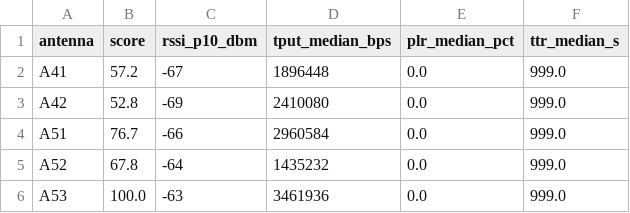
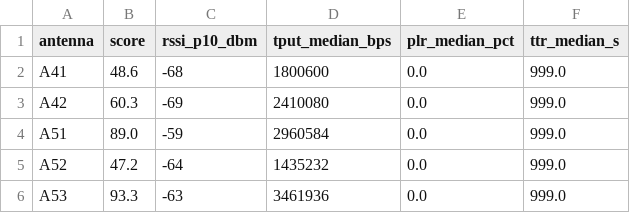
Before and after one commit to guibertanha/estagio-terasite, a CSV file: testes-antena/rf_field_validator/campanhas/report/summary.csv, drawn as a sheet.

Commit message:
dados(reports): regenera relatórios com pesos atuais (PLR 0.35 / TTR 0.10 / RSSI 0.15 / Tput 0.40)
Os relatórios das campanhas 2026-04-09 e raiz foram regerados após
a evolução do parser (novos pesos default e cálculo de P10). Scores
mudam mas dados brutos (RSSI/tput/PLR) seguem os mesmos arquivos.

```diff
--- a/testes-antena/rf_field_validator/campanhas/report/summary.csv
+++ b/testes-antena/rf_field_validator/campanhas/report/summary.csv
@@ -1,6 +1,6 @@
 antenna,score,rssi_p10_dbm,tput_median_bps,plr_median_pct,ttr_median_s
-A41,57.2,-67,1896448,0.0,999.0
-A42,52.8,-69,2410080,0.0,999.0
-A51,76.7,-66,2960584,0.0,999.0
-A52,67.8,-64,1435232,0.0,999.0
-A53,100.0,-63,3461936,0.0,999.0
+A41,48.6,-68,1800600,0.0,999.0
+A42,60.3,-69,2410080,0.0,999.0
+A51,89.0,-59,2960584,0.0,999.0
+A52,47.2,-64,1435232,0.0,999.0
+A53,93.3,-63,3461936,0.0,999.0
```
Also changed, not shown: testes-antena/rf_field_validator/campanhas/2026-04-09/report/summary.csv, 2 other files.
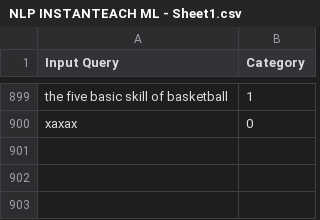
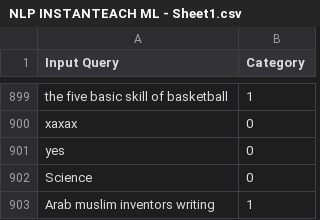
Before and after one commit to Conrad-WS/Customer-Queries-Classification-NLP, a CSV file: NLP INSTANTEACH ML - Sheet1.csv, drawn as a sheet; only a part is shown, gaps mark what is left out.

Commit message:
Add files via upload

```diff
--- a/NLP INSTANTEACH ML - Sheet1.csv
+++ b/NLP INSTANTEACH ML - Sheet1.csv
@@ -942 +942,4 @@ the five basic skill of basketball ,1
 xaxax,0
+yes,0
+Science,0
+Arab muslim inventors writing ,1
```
________
## Assigned task
Each entry above is to be given again exactly, and any image in it is to be dropped.

## Answer to the problem
Before and after one commit to guibertanha/estagio-terasite, a CSV file: testes-antena/rf_field_validator/campanhas/report/summary.csv, drawn as a sheet.

Commit message:
dados(reports): regenera relatórios com pesos atuais (PLR 0.35 / TTR 0.10 / RSSI 0.15 / Tput 0.40)
Os relatórios das campanhas 2026-04-09 e raiz foram regerados após
a evolução do parser (novos pesos default e cálculo de P10). Scores
mudam mas dados brutos (RSSI/tput/PLR) seguem os mesmos arquivos.

```diff
--- a/testes-antena/rf_field_validator/campanhas/report/summary.csv
+++ b/testes-antena/rf_field_validator/campanhas/report/summary.csv
@@ -1,6 +1,6 @@
 antenna,score,rssi_p10_dbm,tput_median_bps,plr_median_pct,ttr_median_s
-A41,57.2,-67,1896448,0.0,999.0
-A42,52.8,-69,2410080,0.0,999.0
-A51,76.7,-66,2960584,0.0,999.0
-A52,67.8,-64,1435232,0.0,999.0
-A53,100.0,-63,3461936,0.0,999.0
+A41,48.6,-68,1800600,0.0,999.0
+A42,60.3,-69,2410080,0.0,999.0
+A51,89.0,-59,2960584,0.0,999.0
+A52,47.2,-64,1435232,0.0,999.0
+A53,93.3,-63,3461936,0.0,999.0
```
Also changed, not shown: testes-antena/rf_field_validator/campanhas/2026-04-09/report/summary.csv, 2 other files.
Before and after one commit to Conrad-WS/Customer-Queries-Classification-NLP, a CSV file: NLP INSTANTEACH ML - Sheet1.csv, drawn as a sheet; only a part is shown, gaps mark what is left out.

Commit message:
Add files via upload

```diff
--- a/NLP INSTANTEACH ML - Sheet1.csv
+++ b/NLP INSTANTEACH ML - Sheet1.csv
@@ -942 +942,4 @@ the five basic skill of basketball ,1
 xaxax,0
+yes,0
+Science,0
+Arab muslim inventors writing ,1
```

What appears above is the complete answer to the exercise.